**YOUR INSTRUCTIONS**:
For this exercise, copy each line of the records that contains the word "foundation".

**SUPPLIED MATERIAL**:

= = = = = = =

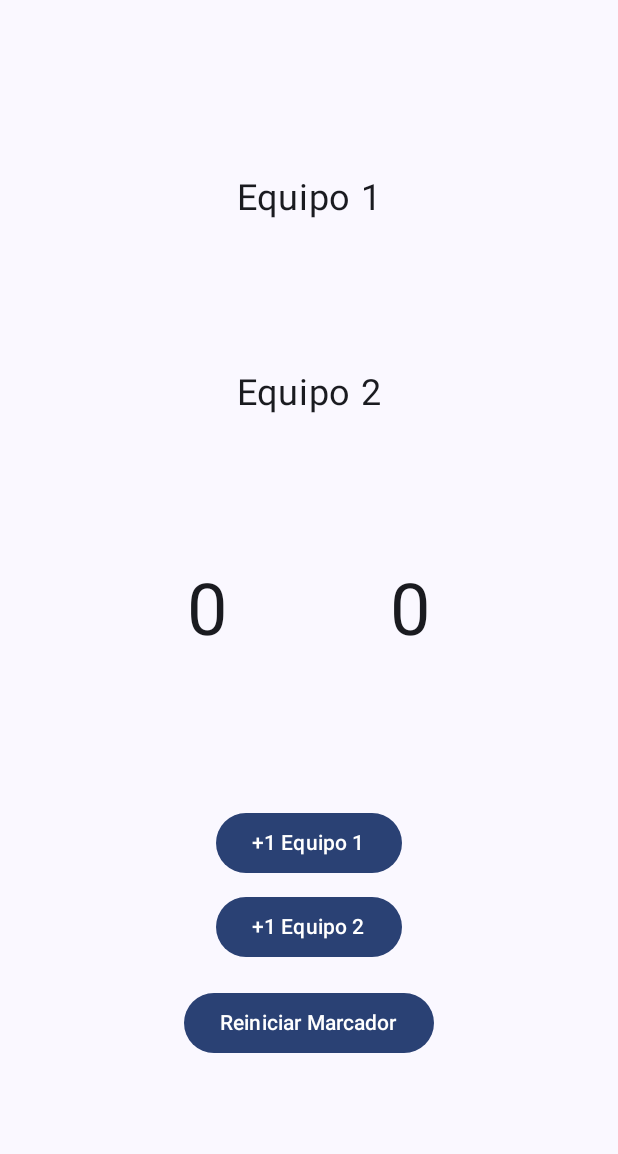
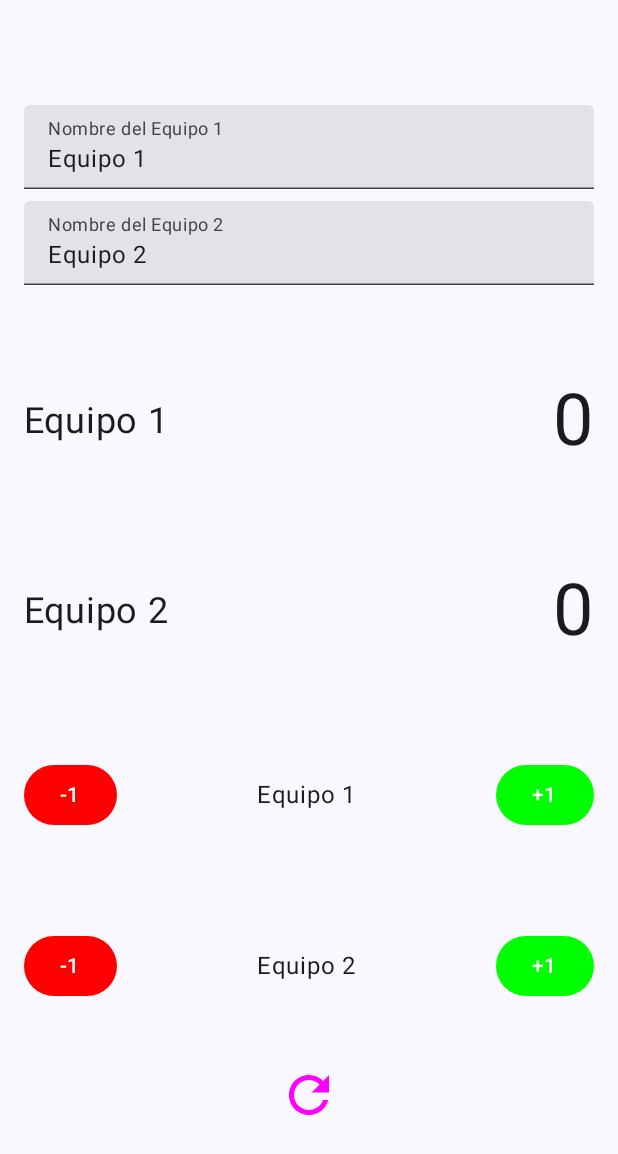
Before and after one commit to sebdev16/VolleyApp, an Android app built with Jetpack Compose: the screen it shows after launch (MainActivity), on a phone screen of 412 x 824 dp. Shown: the top 1154 px of the screen. Run offline under Robolectric (Android 15) with nearby library versions, the phone set to English and light mode, and no system bars.

Commit message:
avance Progresivo de la app

```diff
--- a/app/src/main/java/com/example/volleyapp/MainActivity.kt
+++ b/app/src/main/java/com/example/volleyapp/MainActivity.kt
@@ -12,9 +12,16 @@ import androidx.compose.foundation.layout.fillMaxSize
 import androidx.compose.foundation.layout.fillMaxWidth
 import androidx.compose.foundation.layout.height
 import androidx.compose.foundation.layout.padding
+import androidx.compose.foundation.layout.size
+import androidx.compose.material.icons.Icons
+import androidx.compose.material.icons.filled.Refresh
 import androidx.compose.material3.Button
+import androidx.compose.material3.ButtonDefaults
+import androidx.compose.material3.Icon
+import androidx.compose.material3.IconButton
 import androidx.compose.material3.Scaffold
 import androidx.compose.material3.Text
+import androidx.compose.material3.TextField
 import androidx.compose.runtime.Composable
 import androidx.compose.runtime.getValue
 import androidx.compose.runtime.mutableStateOf
@@ -22,6 +29,8 @@ import androidx.compose.runtime.remember
 import androidx.compose.runtime.setValue
 import androidx.compose.ui.Alignment
 import androidx.compose.ui.Modifier
+import androidx.compose.ui.graphics.Color
+import androidx.compose.ui.text.input.TextFieldValue
 import androidx.compose.ui.text.style.TextAlign
 import androidx.compose.ui.tooling.preview.Preview
 import androidx.compose.ui.unit.dp
@@ -50,6 +59,10 @@ fun VolleyballScoreboard(modifier: Modifier = Modifier) {
     var team1Score by remember { mutableStateOf(0) }
     var team2Score by remember { mutableStateOf(0) }
 
+    // Estados para los nombres de los equipos
+    var team1Name by remember { mutableStateOf(TextFieldValue("Equipo 1")) }
+    var team2Name by remember { mutableStateOf(TextFieldValue("Equipo 2")) }
+
     Column(
         modifier = modifier
             .fillMaxSize()
@@ -57,35 +70,109 @@ fun VolleyballScoreboard(modifier: Modifier = Modifier) {
         verticalArrangement = Arrangement.SpaceEvenly,
         horizontalAlignment = Alignment.CenterHorizontally
     ) {
-        // Nombres de los equipos
-        Text("Equipo 1", fontSize = 24.sp)
-        Text("Equipo 2", fontSize = 24.sp)
 
-        // Marcadores
-        Row(
-            modifier = Modifier.fillMaxWidth(),
-            horizontalArrangement = Arrangement.SpaceEvenly
-        ) {
-            Text(text = team1Score.toString(), fontSize = 48.sp, textAlign = TextAlign.Center)
-            Text(text = team2Score.toString(), fontSize = 48.sp, textAlign = TextAlign.Center)
+        Column(modifier = Modifier.fillMaxWidth()) {
+            TextField(
+                value = team1Name,
+                onValueChange = { team1Name = it },
+                label = { Text("Nombre del Equipo 1") },
+                modifier = Modifier.fillMaxWidth()
+            )
+            Spacer(modifier = Modifier.height(8.dp))
+            TextField(
+                value = team2Name,
+                onValueChange = { team2Name = it },
+                label = { Text("Nombre del Equipo 2") },
+                modifier = Modifier.fillMaxWidth()
+            )
         }
 
+        // Marcadores (muestra los nombres de los equipos y los puntajes)
+        Row(
+            modifier = Modifier
+                .fillMaxWidth()
+                .padding(vertical = 8.dp),
+            horizontalArrangement = Arrangement.SpaceBetween,
+            verticalAlignment = Alignment.CenterVertically
+        ) {
+            Text(text = team1Name.text, fontSize = 24.sp)
+            Text(text = team1Score.toString(), fontSize = 48.sp, textAlign = TextAlign.Center)
+        }
+
+        Row(
+            modifier = Modifier
+                .fillMaxWidth()
+                .padding(vertical = 8.dp),
+            horizontalArrangement = Arrangement.SpaceBetween,
+            verticalAlignment = Alignment.CenterVertically
+        ) {
+            Text(text = team2Name.text, fontSize = 24.sp)
+            Text(text = team2Score.toString(), fontSize = 48.sp)
+        }
+//-------------------------------------------------------------------------------------------------------
         // Botones de control
         Column(horizontalAlignment = Alignment.CenterHorizontally) {
-            Button(onClick = { team1Score++ }) {
-                Text("+1 Equipo 1")
+
+            Row(modifier = Modifier
+                .fillMaxWidth()
+                .padding(vertical = 8.dp),
+                horizontalArrangement = Arrangement.SpaceBetween,
+                verticalAlignment = Alignment.CenterVertically)
+            {
+                Button(onClick = { if (team1Score > 0) team1Score-- }, colors = ButtonDefaults.buttonColors(
+                    containerColor = Color.Red
+                )) {
+
+                    Text(text = "-1")
+
+                }
+
+                Text(text = "Equipo 1")
+
+                Button(onClick = { team1Score++ }, colors = ButtonDefaults.buttonColors(
+                    containerColor = Color.Green
+                )) {
+                    Text(text = "+1")
+                }
+
             }
-            Spacer(modifier = Modifier.height(8.dp))
-            Button(onClick = { team2Score++ }) {
-                Text("+1 Equipo 2")
+
+            Spacer(modifier = Modifier.height(50.dp))
+
+            Row(modifier = Modifier
+                .fillMaxWidth()
+                .padding(vertical = 8.dp),
+                horizontalArrangement = Arrangement.SpaceBetween,
+                verticalAlignment = Alignment.CenterVertically)
+            {
+                Button(onClick = { if (team2Score > 0) team2Score-- }, colors = ButtonDefaults.buttonColors(
+                    containerColor = Color.Red
+                )) {
+                        Text(text = "-1")
+                }
+
+                Text(text = "Equipo 2")
+
+                Button(onClick = { team2Score++ }, colors = ButtonDefaults.buttonColors(
+                    containerColor = Color.Green
+                )) {
+                    Text(text = "+1")
+                }
             }
-            Spacer(modifier = Modifier.height(16.dp))
-            Button(onClick = {
-                team1Score = 0
-                team2Score = 0
-            }) {
-                Text("Reiniciar Marcador")
+
+            Spacer(modifier = Modifier.height(30.dp))
+
+            IconButton(onClick = { team1Score = 0
+                team2Score = 0 }) {
+                Icon(
+                    Icons.Filled.Refresh,
+                    contentDescription = "Reiniciar Marcador",
+                    tint = Color.Magenta,
+                    modifier = Modifier.size(80.dp) //tamaño del icono
+                )
             }
+
+
         }
     }
 }
@@ -97,19 +184,3 @@ fun VolleyballScoreboardPreview() {
         VolleyballScoreboard()
     }
 }
-
-@Composable
-fun Greeting(name: String, modifier: Modifier = Modifier) {
-    Text(
-        text = "Hello $name!",
-        modifier = modifier
-    )
-}
-
-@Preview(showBackground = true)
-@Composable
-fun GreetingPreview() {
-    VolleyAppTheme {
-        Greeting("Android")
-    }
-}
```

= = = = = = =

**ANSWER AREA**:
@@ -12,9 +12,16 @@ import androidx.compose.foundation.layout.fillMaxSize
 import androidx.compose.foundation.layout.fillMaxWidth
 import androidx.compose.foundation.layout.height
 import androidx.compose.foundation.layout.padding
+import androidx.compose.foundation.layout.size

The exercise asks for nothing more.